Middle East and North Africa

Coptic Church denies arming youths against Islamic State

 

The Egyptian Coptic church has denied allegations that it will give military training to its youths and scouts to fight radical Islamic jihadists following recent terror attacks on St Mark Church in Alexandria, St George Church in Tanta, St Peter and St Paul Churches in Cairo.

Al-Dostor, a local Arabic publication in Egypt, reported (20 June), that the “Egyptian Interior Ministry denied a request from Coptic Church leaders to provide church scouts with military training and training on carrying weapons following the attacks on Copts in Minya last month.”
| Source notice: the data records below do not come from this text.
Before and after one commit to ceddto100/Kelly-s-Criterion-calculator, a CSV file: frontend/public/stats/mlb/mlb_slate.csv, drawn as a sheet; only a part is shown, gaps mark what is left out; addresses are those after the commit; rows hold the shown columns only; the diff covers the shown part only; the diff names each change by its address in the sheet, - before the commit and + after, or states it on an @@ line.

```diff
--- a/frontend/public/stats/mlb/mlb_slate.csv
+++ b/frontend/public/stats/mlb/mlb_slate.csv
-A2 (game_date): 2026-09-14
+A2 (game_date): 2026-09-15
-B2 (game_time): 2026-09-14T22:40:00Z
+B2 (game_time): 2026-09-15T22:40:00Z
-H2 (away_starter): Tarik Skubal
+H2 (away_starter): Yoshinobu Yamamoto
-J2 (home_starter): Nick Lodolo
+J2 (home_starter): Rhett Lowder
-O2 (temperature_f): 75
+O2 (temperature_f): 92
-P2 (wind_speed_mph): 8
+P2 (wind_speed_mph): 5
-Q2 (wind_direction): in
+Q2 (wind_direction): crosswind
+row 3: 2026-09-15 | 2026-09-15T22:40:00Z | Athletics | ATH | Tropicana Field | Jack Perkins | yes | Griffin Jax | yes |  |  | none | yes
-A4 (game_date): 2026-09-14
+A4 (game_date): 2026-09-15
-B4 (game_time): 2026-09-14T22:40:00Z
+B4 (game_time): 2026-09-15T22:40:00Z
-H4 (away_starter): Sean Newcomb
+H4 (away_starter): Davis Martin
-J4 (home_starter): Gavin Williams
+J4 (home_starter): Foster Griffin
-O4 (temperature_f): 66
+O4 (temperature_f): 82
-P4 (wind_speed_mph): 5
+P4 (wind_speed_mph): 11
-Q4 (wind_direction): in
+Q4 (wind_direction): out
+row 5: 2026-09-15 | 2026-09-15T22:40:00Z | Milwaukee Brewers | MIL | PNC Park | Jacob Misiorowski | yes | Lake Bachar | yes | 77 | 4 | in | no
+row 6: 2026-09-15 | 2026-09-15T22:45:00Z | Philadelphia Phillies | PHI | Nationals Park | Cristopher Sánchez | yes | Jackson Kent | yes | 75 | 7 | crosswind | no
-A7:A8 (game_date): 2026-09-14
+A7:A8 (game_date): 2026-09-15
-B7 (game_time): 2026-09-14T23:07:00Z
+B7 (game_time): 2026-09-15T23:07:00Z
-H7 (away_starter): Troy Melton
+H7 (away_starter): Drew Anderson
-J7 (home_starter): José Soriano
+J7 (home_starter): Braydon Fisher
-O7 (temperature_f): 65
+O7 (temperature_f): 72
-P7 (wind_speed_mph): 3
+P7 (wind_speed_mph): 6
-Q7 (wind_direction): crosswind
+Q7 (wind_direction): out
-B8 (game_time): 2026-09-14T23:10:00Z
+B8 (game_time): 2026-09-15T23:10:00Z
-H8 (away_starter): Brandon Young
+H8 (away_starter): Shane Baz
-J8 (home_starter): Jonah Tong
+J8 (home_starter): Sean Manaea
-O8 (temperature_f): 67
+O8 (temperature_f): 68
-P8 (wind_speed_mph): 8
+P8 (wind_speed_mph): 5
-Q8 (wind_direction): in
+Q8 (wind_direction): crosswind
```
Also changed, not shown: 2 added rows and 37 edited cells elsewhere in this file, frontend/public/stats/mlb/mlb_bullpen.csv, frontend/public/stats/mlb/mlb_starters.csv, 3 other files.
The report created a lot of anxiety in many communities in the country. The media report was denied by the Rev. Boulos Halim, spokesman for the Orthodox Church, who said it was the Interior Ministry that approached the church asking to train the scouts.

“The Bishop of Minya turned down the offer to train church scouts and denied any accusations and allegations that the church is seeking to obtain weapons. This is the stance of the entire Orthodox Church.” He said, “it doesn’t make sense for church leaders to decline training and then three days later demand that the Interior Ministry provide scouts with weapons.”
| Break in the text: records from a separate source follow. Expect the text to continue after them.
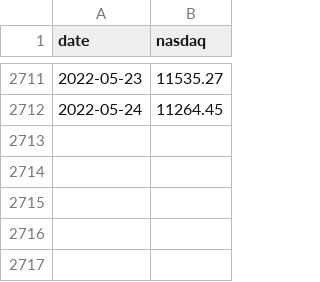
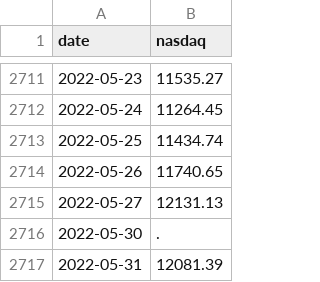
Before and after one commit to robhanssen/djia-analysis, a CSV file: source/nasdaq.csv, drawn as a sheet; only a part is shown, gaps mark what is left out; the diff names each change by its address in the sheet, - before the commit and + after, or states it on an @@ line.

```diff
--- a/source/nasdaq.csv
+++ b/source/nasdaq.csv
+row 2713: 2022-05-25 | 11434.74
+row 2714: 2022-05-26 | 11740.65
+row 2715: 2022-05-27 | 12131.13
+row 2716: 2022-05-30 | .
+row 2717: 2022-05-31 | 12081.39
```
Also changed, not shown: source/djia.csv, source/sp500.csv.
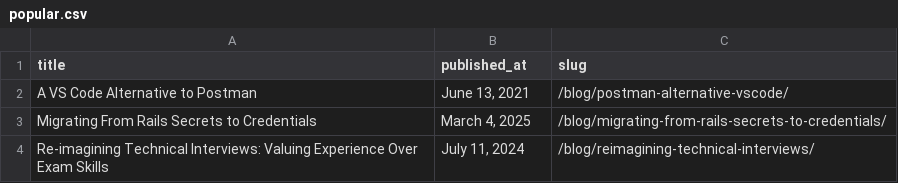
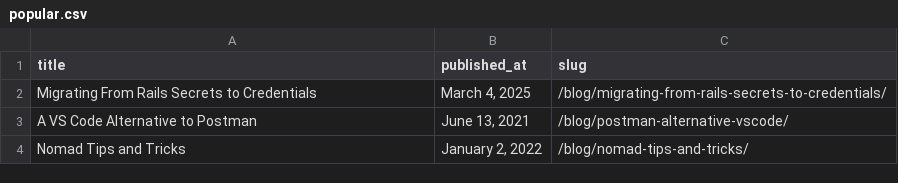
Before and after one commit to danielabar/meblog, a CSV file: src/csv/popular.csv, drawn as a sheet.

Commit message:
update popular posts as of 2025-07-01

```diff
--- a/src/csv/popular.csv
+++ b/src/csv/popular.csv
@@ -1,4 +1,4 @@
 title,published_at,slug
+Migrating From Rails Secrets to Credentials,"March 4, 2025",/blog/migrating-from-rails-secrets-to-credentials/
 A VS Code Alternative to Postman,"June 13, 2021",/blog/postman-alternative-vscode/
-Migrating From Rails Secrets to Credentials,"March 4, 2025",/blog/migrating-from-rails-secrets-to-credentials/
-Re-imagining Technical Interviews: Valuing Experience Over Exam Skills,"July 11, 2024",/blog/reimagining-technical-interviews/
+Nomad Tips and Tricks,"January 2, 2022",/blog/nomad-tips-and-tricks/
```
Reports have confirmed that the Minya Security Directorate of the Interior Ministry had extend an offer to the Church leadership, to provide military training to the scouts in the churches. The offer by the ministry was turned down by the church.

Bishop Anba Makarios of Minya governorate said, “Scouts do not assume the role of police, whether inside or outside church premises. … Securing church premises is the responsibility of police, while young scouts assist internally and distinguish between the church community members and outsiders.” Bishop Makarios said training youths in the Church for any type of military capabilities will be misinterpreted by “sick-minded people” to mean the church was forming military wing, and indication of the Hamas-Palestinian situation and this, he says is unacceptable in any church.

Rev. Halim added that scouts are only trained on “organizational matters, such as how to escort guests on church visits and identifying strangers or suspicious persons.”

He said definitely this “is not security training. Organizational training relates to identifying and reporting dangers, while security training involves repelling and dealing with these dangers. The latter is the job of the police, so we are opposed to training (scouts) in these matters,” he added.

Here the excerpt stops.